Shawn Moore, 41, chief technology officer with Orlando IT firm Solodev, and his fellow plaintiffs say beach-goers play loud music, drink, smoke, use drugs, have sex, urinate and defecate in the sand.
But one man who Moore reported for fishing claims the owner of the $7.45 million (£6 million) Gulf Boulevard address yelled foul abuse and made obscene gestures at him.
Shawn Moore, 41, chief technology officer at Solodev in Orlando, has complained about antisocial behaviour on the beach in front of his $7.45 million Redington Beach mansion, including people having sex and defecating
The seven residents want the town council in Redington Beach, a suburb of Tampa, to stop other citizens accessing the beach.
‘Their private property is not for people to be camping out, drinking and partying,’ said lawyer Kevin Hennessy, who also represents residents Dagmar Moore, Robert Dohmen, Shawn Buending, Thomas K. Brown and Harry and Wendy Fields in the case.

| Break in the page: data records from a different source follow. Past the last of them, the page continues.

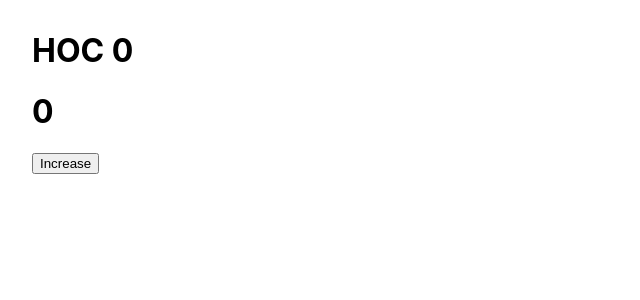
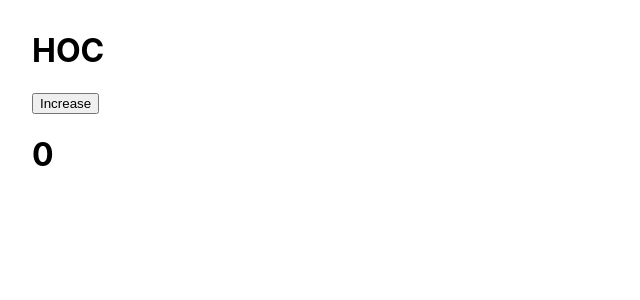
Before and after one commit to zakushi2002/proficient-in-using-proficient-in-using-reactjs, a React (Create React App) app in the folder tiktok/: page / in a window 1280 px wide. Shown: the top 300 px of the page, without its empty margins (0-640 px from the left). Built offline with nearby package versions, Linux system fonts and the light colour scheme.

Commit message:
useCallback hook

```diff
--- a/tiktok/src/App.js
+++ b/tiktok/src/App.js
@@ -1,8 +1,10 @@
-import { useState } from "react";
+import { useCallback, useState } from "react";
 import Content from "./Content";
 
 // 1. memo() => Higher Order Component (HOC)
 // 2. useCallBack()
+// - Reference types
+// - React.memo()
 
 // Hooks
 // HOC
@@ -10,14 +12,13 @@ import Content from "./Content";
 
 function App() {
     const [count, setCount] = useState(0);
-    const increase = () => {
+    const handleIncrease = useCallback(() => {
         setCount((preData) => preData + 1);
-    };
+    }, []);
     return (
         <div className="App" style={{ padding: `10px 32px` }}>
-            <Content count={count} />
+            <Content onIncrease={handleIncrease} />
             <h1>{count}</h1>
-            <button onClick={increase}>Increase</button>
         </div>
     );
 }
--- a/tiktok/src/Content.js
+++ b/tiktok/src/Content.js
@@ -1,10 +1,14 @@
 import { memo } from "react";
-function Content({ count }) {
+
+// Pure Component
+
+function Content({ onIncrease }) {
     console.log("Content");
     return (
-        <div>
-            <h1>HOC {count}</h1>
-        </div>
+        <>
+            <h1>HOC</h1>
+            <button onClick={onIncrease}>Increase</button>
+        </>
     );
 }
 
```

Partial public access rights to part of private beaches will be effectively revoked on July 1 after a vote by the Florida state legislature.
Currently private land claims end at the high water mark, and members of the public can use the beach below that.
The new law stops city halls from allowing access to private beachfronts against the will of property owners, even where that right existed before.
Local authorities can pass ordnances to waive the legislation and maintain ‘customary use’ rights.
But they need approval from a judge, which the plaintiffs say Redington Beach failed to obtain when they passed a by-law last June.
They also claim that the town hall has failed to enforce a 15-foot ‘buffer zone’ below the high water mark.
Beachfront homes in Redington Beach, Tampa, Florida, where residents are suing the town hall to stop members of the public accessing the beach
Moore is the only one of the seven plaintiffs to have complained to the authorities about unacceptable behaviour on his property, local sheriff’s office records show.
‘The problem is that the police were not responsive because of the town’s ordinance,’ Hennessy said.
But fisherman Will Rawald, 53, told the Tampa Bay Times that Moore had unleashed a tirade of verbal abuse after making unfounded complaints against him and another angler.
Rawald said that he had spoken to Moore before the executive made a complaint. Moore styled himself as a ‘good Christian man’ who didn’t mind sharing, but at the same time insisted the beach front was his.
On the morning of March 17 Moore phoned the police to complain about Rawald and the other man fishing.
Sheriff’s Deputy John Cronin recorded that Moore acted ‘highly upset’ when told the two men had valid fishing licences and were breaking no law.
Rawald responded by publicising the incident on local social media site Nextdoor, saying Moore should be ‘publicly shamed.’
An ’emotional and upset’ Moore phoned the Sheriff’s Office again on March 22 to report the online post, which he called a ‘violent threat against his family.’
Rawald told the Times that the next time he visited the spot to fish, Moore came up to his sea wall, yelled: ‘F*** you Will!’ and gave him the middle finger.
Rawald’s post was ‘inaccurate and taken out of context,’ Moore’s attorney Hennessy told the Tampa Bay Times.
A street view of Gulf Boulevard in the Redington Beach suburb of Tampa, Florida, where residents including Shawn Moore are suing the town hall over a by-law allowing ‘customary access’ to the beach in front of their properties